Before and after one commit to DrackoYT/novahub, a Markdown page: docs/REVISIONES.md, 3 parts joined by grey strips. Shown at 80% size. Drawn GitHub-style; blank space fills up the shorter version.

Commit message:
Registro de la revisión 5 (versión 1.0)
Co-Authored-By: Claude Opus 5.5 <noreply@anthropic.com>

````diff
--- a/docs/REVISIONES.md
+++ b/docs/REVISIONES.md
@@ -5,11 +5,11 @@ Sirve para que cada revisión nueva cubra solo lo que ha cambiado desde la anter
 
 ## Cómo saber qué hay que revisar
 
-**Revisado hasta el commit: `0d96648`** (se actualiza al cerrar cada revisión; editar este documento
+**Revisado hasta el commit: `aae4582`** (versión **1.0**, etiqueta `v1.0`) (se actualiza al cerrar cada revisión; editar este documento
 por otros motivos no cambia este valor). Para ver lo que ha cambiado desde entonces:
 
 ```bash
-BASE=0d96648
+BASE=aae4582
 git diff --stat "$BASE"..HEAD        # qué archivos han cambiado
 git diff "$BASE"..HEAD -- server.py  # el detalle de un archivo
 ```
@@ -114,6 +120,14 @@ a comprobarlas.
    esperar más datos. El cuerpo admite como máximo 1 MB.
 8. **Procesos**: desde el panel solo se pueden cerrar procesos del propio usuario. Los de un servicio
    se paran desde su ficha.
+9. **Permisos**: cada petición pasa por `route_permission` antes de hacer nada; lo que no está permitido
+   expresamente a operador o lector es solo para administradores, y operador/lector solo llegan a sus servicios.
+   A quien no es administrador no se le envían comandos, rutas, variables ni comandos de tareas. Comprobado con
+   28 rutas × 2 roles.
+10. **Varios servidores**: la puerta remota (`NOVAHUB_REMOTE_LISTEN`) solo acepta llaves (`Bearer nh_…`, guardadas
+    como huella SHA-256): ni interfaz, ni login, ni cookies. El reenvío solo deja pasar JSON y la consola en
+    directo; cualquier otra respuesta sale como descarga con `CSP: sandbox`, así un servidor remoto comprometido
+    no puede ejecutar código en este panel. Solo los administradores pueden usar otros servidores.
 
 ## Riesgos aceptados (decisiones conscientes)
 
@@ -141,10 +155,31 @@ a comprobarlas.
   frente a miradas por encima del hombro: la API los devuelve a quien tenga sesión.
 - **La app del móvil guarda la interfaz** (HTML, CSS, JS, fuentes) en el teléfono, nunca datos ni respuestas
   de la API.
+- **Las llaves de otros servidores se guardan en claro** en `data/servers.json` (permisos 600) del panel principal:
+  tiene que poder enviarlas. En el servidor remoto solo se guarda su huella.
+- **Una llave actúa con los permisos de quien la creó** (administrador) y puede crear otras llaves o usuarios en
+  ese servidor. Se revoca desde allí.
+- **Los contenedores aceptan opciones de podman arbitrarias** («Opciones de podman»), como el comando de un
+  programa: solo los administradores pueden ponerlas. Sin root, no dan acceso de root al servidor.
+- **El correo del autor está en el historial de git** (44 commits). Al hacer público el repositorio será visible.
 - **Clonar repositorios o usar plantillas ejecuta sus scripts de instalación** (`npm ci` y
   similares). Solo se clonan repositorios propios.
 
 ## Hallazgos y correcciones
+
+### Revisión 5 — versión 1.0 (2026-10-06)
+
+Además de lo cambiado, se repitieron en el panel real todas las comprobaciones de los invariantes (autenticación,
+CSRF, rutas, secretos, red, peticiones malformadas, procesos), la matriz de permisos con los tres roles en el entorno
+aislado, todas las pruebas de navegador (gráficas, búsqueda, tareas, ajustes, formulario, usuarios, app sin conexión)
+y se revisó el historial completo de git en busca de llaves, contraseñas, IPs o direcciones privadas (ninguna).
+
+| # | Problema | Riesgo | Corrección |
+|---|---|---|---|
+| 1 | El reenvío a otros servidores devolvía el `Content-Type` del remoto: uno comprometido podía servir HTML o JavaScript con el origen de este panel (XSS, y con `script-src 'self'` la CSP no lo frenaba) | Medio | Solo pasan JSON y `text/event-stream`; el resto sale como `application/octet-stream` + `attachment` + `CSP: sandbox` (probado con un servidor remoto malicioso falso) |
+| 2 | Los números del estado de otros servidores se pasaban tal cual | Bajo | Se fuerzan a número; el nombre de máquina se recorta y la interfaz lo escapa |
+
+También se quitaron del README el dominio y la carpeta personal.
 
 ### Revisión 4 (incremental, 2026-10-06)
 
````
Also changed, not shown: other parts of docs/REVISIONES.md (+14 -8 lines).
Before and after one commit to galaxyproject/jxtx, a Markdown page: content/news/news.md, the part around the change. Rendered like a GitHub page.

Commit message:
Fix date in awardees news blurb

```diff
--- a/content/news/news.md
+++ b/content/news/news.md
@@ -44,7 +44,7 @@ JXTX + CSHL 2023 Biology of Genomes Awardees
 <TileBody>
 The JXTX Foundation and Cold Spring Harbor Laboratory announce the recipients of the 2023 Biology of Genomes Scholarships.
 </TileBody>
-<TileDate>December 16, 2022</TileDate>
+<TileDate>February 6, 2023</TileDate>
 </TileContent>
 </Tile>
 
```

################

In full and without edits, return the listing.

Solution to this exercise –
Before and after one commit to DrackoYT/novahub, a Markdown page: docs/REVISIONES.md, 3 parts joined by grey strips. Shown at 80% size. Drawn GitHub-style; blank space fills up the shorter version.

Commit message:
Registro de la revisión 5 (versión 1.0)
Co-Authored-By: Claude Opus 5.5 <noreply@anthropic.com>

````diff
--- a/docs/REVISIONES.md
+++ b/docs/REVISIONES.md
@@ -5,11 +5,11 @@ Sirve para que cada revisión nueva cubra solo lo que ha cambiado desde la anter
 
 ## Cómo saber qué hay que revisar
 
-**Revisado hasta el commit: `0d96648`** (se actualiza al cerrar cada revisión; editar este documento
+**Revisado hasta el commit: `aae4582`** (versión **1.0**, etiqueta `v1.0`) (se actualiza al cerrar cada revisión; editar este documento
 por otros motivos no cambia este valor). Para ver lo que ha cambiado desde entonces:
 
 ```bash
-BASE=0d96648
+BASE=aae4582
 git diff --stat "$BASE"..HEAD        # qué archivos han cambiado
 git diff "$BASE"..HEAD -- server.py  # el detalle de un archivo
 ```
@@ -114,6 +120,14 @@ a comprobarlas.
    esperar más datos. El cuerpo admite como máximo 1 MB.
 8. **Procesos**: desde el panel solo se pueden cerrar procesos del propio usuario. Los de un servicio
    se paran desde su ficha.
+9. **Permisos**: cada petición pasa por `route_permission` antes de hacer nada; lo que no está permitido
+   expresamente a operador o lector es solo para administradores, y operador/lector solo llegan a sus servicios.
+   A quien no es administrador no se le envían comandos, rutas, variables ni comandos de tareas. Comprobado con
+   28 rutas × 2 roles.
+10. **Varios servidores**: la puerta remota (`NOVAHUB_REMOTE_LISTEN`) solo acepta llaves (`Bearer nh_…`, guardadas
+    como huella SHA-256): ni interfaz, ni login, ni cookies. El reenvío solo deja pasar JSON y la consola en
+    directo; cualquier otra respuesta sale como descarga con `CSP: sandbox`, así un servidor remoto comprometido
+    no puede ejecutar código en este panel. Solo los administradores pueden usar otros servidores.
 
 ## Riesgos aceptados (decisiones conscientes)
 
@@ -141,10 +155,31 @@ a comprobarlas.
   frente a miradas por encima del hombro: la API los devuelve a quien tenga sesión.
 - **La app del móvil guarda la interfaz** (HTML, CSS, JS, fuentes) en el teléfono, nunca datos ni respuestas
   de la API.
+- **Las llaves de otros servidores se guardan en claro** en `data/servers.json` (permisos 600) del panel principal:
+  tiene que poder enviarlas. En el servidor remoto solo se guarda su huella.
+- **Una llave actúa con los permisos de quien la creó** (administrador) y puede crear otras llaves o usuarios en
+  ese servidor. Se revoca desde allí.
+- **Los contenedores aceptan opciones de podman arbitrarias** («Opciones de podman»), como el comando de un
+  programa: solo los administradores pueden ponerlas. Sin root, no dan acceso de root al servidor.
+- **El correo del autor está en el historial de git** (44 commits). Al hacer público el repositorio será visible.
 - **Clonar repositorios o usar plantillas ejecuta sus scripts de instalación** (`npm ci` y
   similares). Solo se clonan repositorios propios.
 
 ## Hallazgos y correcciones
+
+### Revisión 5 — versión 1.0 (2026-10-06)
+
+Además de lo cambiado, se repitieron en el panel real todas las comprobaciones de los invariantes (autenticación,
+CSRF, rutas, secretos, red, peticiones malformadas, procesos), la matriz de permisos con los tres roles en el entorno
+aislado, todas las pruebas de navegador (gráficas, búsqueda, tareas, ajustes, formulario, usuarios, app sin conexión)
+y se revisó el historial completo de git en busca de llaves, contraseñas, IPs o direcciones privadas (ninguna).
+
+| # | Problema | Riesgo | Corrección |
+|---|---|---|---|
+| 1 | El reenvío a otros servidores devolvía el `Content-Type` del remoto: uno comprometido podía servir HTML o JavaScript con el origen de este panel (XSS, y con `script-src 'self'` la CSP no lo frenaba) | Medio | Solo pasan JSON y `text/event-stream`; el resto sale como `application/octet-stream` + `attachment` + `CSP: sandbox` (probado con un servidor remoto malicioso falso) |
+| 2 | Los números del estado de otros servidores se pasaban tal cual | Bajo | Se fuerzan a número; el nombre de máquina se recorta y la interfaz lo escapa |
+
+También se quitaron del README el dominio y la carpeta personal.
 
 ### Revisión 4 (incremental, 2026-10-06)
 
````
Also changed, not shown: other parts of docs/REVISIONES.md (+14 -8 lines).
Before and after one commit to galaxyproject/jxtx, a Markdown page: content/news/news.md, the part around the change. Rendered like a GitHub page.

Commit message:
Fix date in awardees news blurb

```diff
--- a/content/news/news.md
+++ b/content/news/news.md
@@ -44,7 +44,7 @@ JXTX + CSHL 2023 Biology of Genomes Awardees
 <TileBody>
 The JXTX Foundation and Cold Spring Harbor Laboratory announce the recipients of the 2023 Biology of Genomes Scholarships.
 </TileBody>
-<TileDate>December 16, 2022</TileDate>
+<TileDate>February 6, 2023</TileDate>
 </TileContent>
 </Tile>
 
```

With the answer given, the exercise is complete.